You can get my local one’s details here on my Companies and Trades page.
Next for me was cleaning the chimney flue and then putting the new cowl onto the flue.
First I took started to clean the fireplace out and prepping it for cleaning the flue.
My fireplace is quite old and so the parts are fairly well fixed in, you can take the baffle out to clean the flue from the bottom if needed, I couldn’t for the life of me get the baffle out so I just put it on an angle so the soot would run off it and down into the fireplace so I could scoop it out when I had finished cleaning.
I also found a couple of the clay like wasp nests on top of the baffle, I’ll have to keep an eye out for this during the summer months or next time I clean as I might open the door of the fireplace and swarm might come flying out, something to bear in mind anyway.
Next it was time get back onto the roof to clean the flue and put the new cowl on.

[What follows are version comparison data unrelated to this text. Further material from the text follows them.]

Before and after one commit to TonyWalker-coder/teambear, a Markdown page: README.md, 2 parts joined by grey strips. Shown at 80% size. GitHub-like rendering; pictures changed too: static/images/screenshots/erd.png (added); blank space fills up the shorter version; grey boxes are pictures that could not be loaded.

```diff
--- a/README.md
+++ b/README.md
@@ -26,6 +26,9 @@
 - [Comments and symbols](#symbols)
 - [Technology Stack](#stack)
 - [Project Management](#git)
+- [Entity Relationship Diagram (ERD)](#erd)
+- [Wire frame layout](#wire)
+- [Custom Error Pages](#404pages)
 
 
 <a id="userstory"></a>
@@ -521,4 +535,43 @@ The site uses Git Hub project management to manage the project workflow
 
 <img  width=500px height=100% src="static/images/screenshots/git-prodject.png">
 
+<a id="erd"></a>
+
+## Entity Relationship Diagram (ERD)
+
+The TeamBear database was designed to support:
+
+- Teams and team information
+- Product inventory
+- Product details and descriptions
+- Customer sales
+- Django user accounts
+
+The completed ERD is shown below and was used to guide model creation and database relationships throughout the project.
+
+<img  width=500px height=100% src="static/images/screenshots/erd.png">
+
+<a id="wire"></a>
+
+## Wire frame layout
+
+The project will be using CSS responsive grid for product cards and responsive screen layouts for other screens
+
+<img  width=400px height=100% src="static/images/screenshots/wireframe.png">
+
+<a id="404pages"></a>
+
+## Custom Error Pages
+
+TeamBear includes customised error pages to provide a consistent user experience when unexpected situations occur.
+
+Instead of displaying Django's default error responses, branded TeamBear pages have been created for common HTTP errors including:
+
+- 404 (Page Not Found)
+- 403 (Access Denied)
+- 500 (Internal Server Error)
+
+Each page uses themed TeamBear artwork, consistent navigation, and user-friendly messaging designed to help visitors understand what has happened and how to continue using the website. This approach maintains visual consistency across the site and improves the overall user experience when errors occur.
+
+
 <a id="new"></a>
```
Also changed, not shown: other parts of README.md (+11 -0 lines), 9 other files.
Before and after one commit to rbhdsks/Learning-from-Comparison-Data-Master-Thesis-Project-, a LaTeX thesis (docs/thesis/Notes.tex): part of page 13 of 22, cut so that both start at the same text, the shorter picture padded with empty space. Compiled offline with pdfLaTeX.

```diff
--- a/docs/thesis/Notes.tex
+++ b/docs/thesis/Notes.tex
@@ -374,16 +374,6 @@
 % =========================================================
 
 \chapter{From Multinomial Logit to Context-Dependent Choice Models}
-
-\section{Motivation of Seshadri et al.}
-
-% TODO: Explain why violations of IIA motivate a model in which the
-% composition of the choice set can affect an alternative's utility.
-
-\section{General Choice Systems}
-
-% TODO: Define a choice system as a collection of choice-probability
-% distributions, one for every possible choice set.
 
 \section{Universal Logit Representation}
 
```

I took the plastic off and then put the first section of the flue brush down the flue, the brush is quite hard so I had to push it through and then when you pull back on it the brushes reverse and then it is easier to pull out.
I then did this for all the sections of the flue cleaner brush, so I added another section on, pushed it down and then pulled it back up and repeated a few times on each until all four sections were attached and the brush was hitting the bottom of the flue.
I also had taken my torch up to the top to have a look down to make sure the flue was clean, make sure you don’t drop your torch down the flue either if you are having a look, I didn’t, but I was aware if I dropped it, it would be a pain getting it out.
Next I fitted the new cowl to the top of the flue, pushed down on it and it fitted very snuggly.
The new cowl was slightly different and has a different base on it, this means it site a bit higher than the old one, so it doesn’t sit flush on the flue casing and there is a gap there for me to figure out a solution on how to block this gap up just so insects and other nasties don’t think it is a good idea to make their nests in there.
Also this meant the fixing holes don’t line up at all and so I had to drill some more in the cowl to suit and then this led to the next problem to solve, the screws that fixed the old cowl to the flue casing were too small and as this cowl sits higher I would have to fix it properly with bigger thread size screws, of course I don’t have these, so another excuse for me and the squids to go to Bunnings to get some.
So I just put new screws in it temporarily, it still holds it on ok but I want to make sure it is on tight just in case we get a big storm so it definitely won’t blow off at all or if a larger bird decides to land on it, it won’t end up crooked or fall off.
So that was it for the roof for now, job done except for the small gap, the fixing screws and also a bit of silicon needed for the aging cowl casing where it meets the roof rubber seal.
I went down to complete the last part of the job, cleaning all the soot out of the fireplace, there was a fair amount of it too, enough to fill a 3kg protein powder bucket to the top, so I was glad I decided to buy a flue cleaner brush and do it at the same time as there may have been some trouble later on into winter.
I put the baffle back into place after cleaning and shut the fireplace door and spread the ash etc onto the garden down the back.
So all that is left to do to complete the task to replace the cowl on our fireplace is the new fixing screws for the cowl, put new silicon on the flue casing, give the fireplace iron a clean on the outside and lastly get the paper, kindling and firewood ready for the first really cold night or morning that is sure to be coming.
Although it doesn’t get too cold here in Brisbane it is cold enough to have the fire going some nights definitely, it hasn’t hit the right temperature as yet, but it is getting close, bring on that first light of the fire for winter.
And there you have it, not long to go to finish my latest house maintenance learning adventure to replace the cowl on the fireplace on our house here in Brisbane.